(Code change snippets)
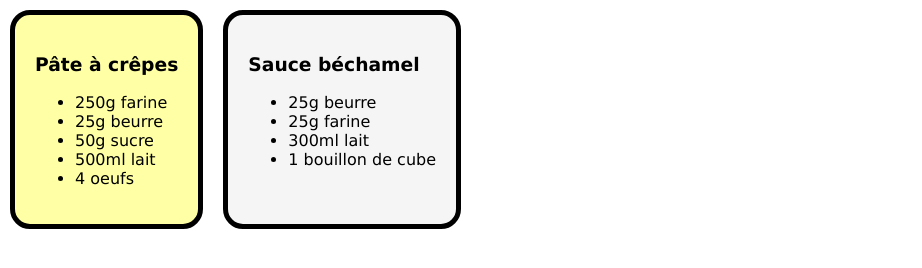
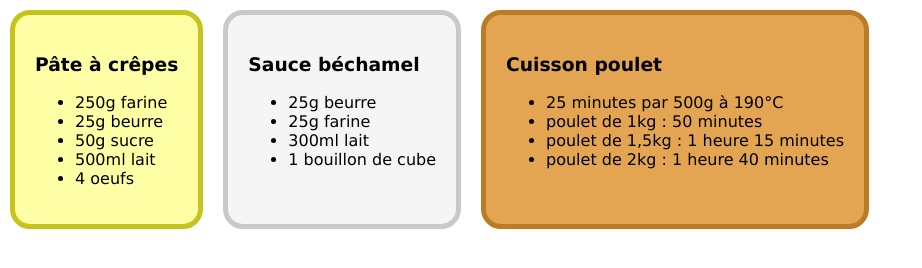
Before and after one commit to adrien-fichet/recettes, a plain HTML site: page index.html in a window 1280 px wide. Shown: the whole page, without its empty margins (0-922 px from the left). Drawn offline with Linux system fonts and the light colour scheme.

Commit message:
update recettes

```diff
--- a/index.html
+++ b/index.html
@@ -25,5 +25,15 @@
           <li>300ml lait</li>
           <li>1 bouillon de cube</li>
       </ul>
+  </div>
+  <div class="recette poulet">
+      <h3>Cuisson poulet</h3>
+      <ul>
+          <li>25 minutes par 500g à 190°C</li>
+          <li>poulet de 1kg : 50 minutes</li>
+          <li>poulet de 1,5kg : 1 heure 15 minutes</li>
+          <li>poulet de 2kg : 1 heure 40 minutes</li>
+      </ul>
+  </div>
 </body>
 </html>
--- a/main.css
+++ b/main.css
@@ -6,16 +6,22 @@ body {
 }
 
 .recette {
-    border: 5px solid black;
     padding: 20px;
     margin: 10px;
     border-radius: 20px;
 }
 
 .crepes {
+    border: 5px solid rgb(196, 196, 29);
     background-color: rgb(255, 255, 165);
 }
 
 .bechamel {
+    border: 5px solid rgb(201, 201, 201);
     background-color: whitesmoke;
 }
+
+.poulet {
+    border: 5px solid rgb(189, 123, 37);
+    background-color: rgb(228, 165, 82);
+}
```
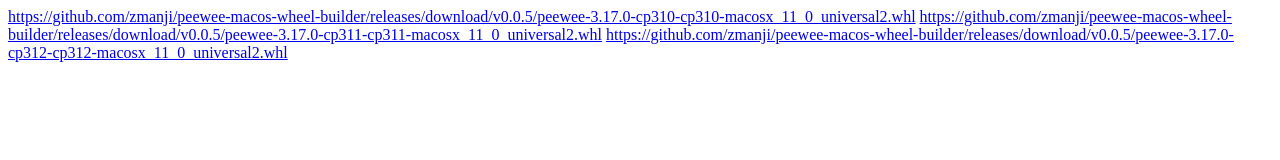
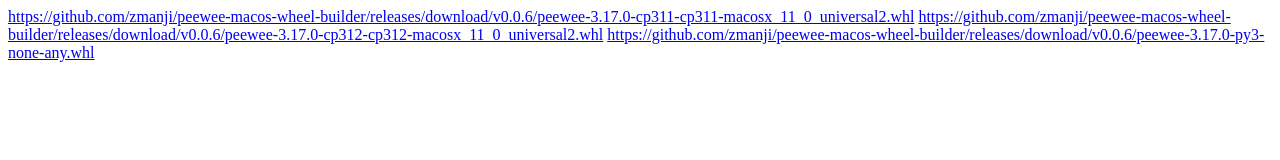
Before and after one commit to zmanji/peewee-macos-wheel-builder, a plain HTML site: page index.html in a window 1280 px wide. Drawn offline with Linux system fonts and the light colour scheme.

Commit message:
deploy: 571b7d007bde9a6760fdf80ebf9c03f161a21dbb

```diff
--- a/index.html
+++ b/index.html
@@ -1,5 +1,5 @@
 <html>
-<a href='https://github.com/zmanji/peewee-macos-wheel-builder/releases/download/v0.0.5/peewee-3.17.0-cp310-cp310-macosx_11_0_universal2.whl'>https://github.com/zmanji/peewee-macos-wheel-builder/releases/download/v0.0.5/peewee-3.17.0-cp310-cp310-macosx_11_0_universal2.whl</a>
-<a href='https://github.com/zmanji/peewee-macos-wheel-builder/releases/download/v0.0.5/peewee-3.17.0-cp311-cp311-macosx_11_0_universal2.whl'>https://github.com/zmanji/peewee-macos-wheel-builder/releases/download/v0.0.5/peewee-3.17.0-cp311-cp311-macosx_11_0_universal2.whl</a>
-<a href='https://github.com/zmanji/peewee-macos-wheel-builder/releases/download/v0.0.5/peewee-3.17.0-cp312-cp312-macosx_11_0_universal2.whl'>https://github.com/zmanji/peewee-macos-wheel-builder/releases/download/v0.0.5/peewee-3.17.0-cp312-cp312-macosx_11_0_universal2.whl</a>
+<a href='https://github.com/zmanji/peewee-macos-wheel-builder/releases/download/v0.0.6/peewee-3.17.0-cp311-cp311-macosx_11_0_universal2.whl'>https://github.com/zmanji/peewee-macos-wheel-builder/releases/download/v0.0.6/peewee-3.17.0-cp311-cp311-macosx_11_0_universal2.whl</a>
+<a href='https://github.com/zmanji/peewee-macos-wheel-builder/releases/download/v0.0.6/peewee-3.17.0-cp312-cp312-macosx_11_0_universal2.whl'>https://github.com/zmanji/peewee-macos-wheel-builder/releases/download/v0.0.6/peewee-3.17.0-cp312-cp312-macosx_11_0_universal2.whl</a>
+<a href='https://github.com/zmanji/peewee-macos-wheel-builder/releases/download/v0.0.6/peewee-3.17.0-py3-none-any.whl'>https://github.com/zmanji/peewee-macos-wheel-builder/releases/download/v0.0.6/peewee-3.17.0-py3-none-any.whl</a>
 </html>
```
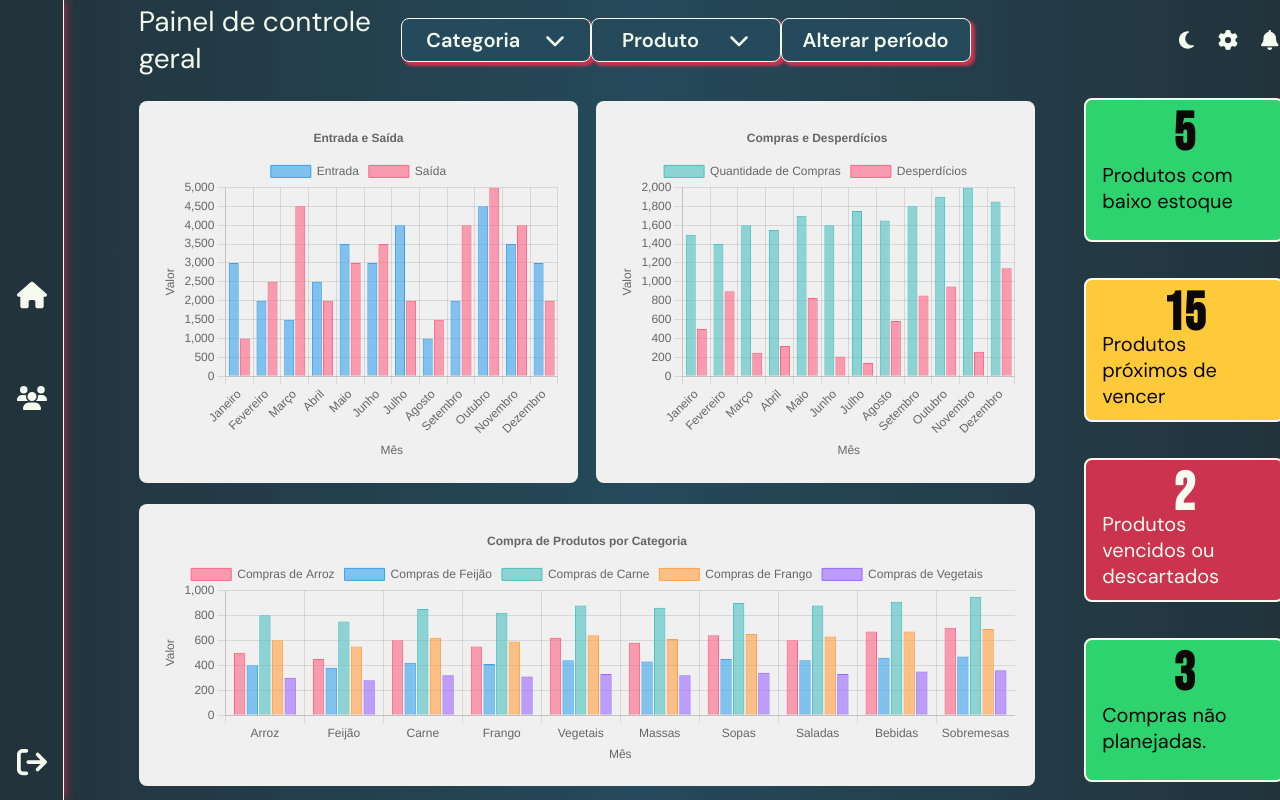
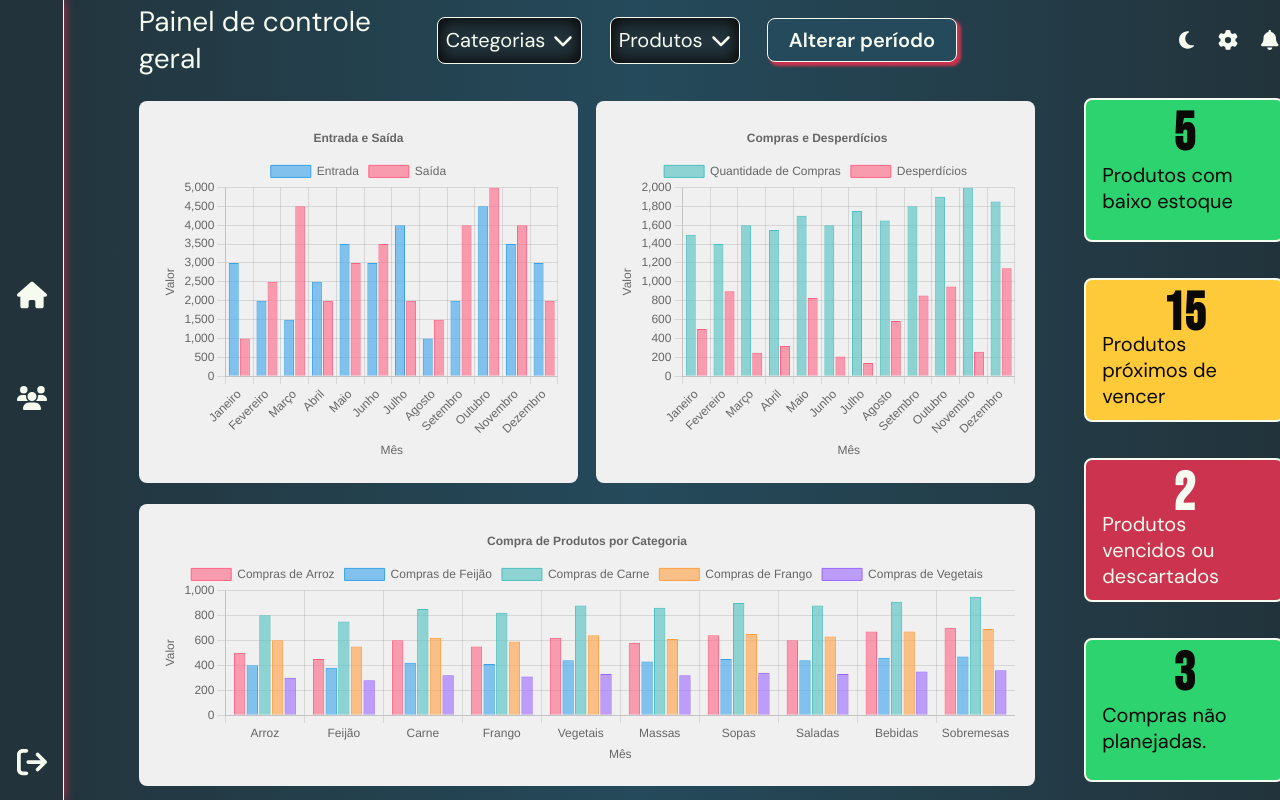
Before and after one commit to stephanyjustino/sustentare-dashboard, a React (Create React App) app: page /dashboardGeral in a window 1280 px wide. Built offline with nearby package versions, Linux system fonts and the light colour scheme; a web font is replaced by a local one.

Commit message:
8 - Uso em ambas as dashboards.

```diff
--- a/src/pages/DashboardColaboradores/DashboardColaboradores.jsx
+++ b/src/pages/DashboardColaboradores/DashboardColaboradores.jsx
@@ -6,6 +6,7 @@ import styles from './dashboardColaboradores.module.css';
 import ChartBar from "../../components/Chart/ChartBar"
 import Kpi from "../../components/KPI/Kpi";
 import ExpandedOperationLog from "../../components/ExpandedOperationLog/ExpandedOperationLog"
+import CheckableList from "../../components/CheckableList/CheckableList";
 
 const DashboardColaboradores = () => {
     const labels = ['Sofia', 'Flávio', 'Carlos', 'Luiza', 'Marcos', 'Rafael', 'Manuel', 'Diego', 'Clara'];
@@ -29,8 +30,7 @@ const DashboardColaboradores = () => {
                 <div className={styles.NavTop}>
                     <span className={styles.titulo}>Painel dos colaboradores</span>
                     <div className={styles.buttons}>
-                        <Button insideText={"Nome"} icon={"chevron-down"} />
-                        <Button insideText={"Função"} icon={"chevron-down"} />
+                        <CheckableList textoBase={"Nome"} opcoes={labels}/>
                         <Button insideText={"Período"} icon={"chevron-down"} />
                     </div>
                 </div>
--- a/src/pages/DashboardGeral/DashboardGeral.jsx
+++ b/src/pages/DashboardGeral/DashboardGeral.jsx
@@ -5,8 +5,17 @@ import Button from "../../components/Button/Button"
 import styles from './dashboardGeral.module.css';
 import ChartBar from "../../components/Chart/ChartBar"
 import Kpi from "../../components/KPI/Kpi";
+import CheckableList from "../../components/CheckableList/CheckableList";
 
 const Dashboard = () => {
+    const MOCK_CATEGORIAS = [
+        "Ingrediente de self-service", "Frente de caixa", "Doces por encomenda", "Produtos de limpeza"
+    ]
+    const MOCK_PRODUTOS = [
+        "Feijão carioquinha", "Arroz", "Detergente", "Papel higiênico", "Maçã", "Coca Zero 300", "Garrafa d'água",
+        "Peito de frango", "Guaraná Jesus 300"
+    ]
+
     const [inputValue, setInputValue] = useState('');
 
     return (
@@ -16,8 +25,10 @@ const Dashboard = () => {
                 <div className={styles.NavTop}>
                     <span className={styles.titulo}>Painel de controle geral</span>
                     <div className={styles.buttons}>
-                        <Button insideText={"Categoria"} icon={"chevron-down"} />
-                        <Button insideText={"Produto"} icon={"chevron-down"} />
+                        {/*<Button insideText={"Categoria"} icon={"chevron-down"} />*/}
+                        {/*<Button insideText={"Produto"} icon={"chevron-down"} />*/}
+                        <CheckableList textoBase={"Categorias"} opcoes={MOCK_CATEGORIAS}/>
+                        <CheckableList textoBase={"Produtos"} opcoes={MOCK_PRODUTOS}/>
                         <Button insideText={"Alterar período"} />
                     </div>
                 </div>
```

#### WORK ITEM:
Nothing but lines that contain "pages" should appear in the answer. Copy each from the records.

#### ANSWER SECTION:
--- a/src/pages/DashboardColaboradores/DashboardColaboradores.jsx
+++ b/src/pages/DashboardColaboradores/DashboardColaboradores.jsx
--- a/src/pages/DashboardGeral/DashboardGeral.jsx
+++ b/src/pages/DashboardGeral/DashboardGeral.jsx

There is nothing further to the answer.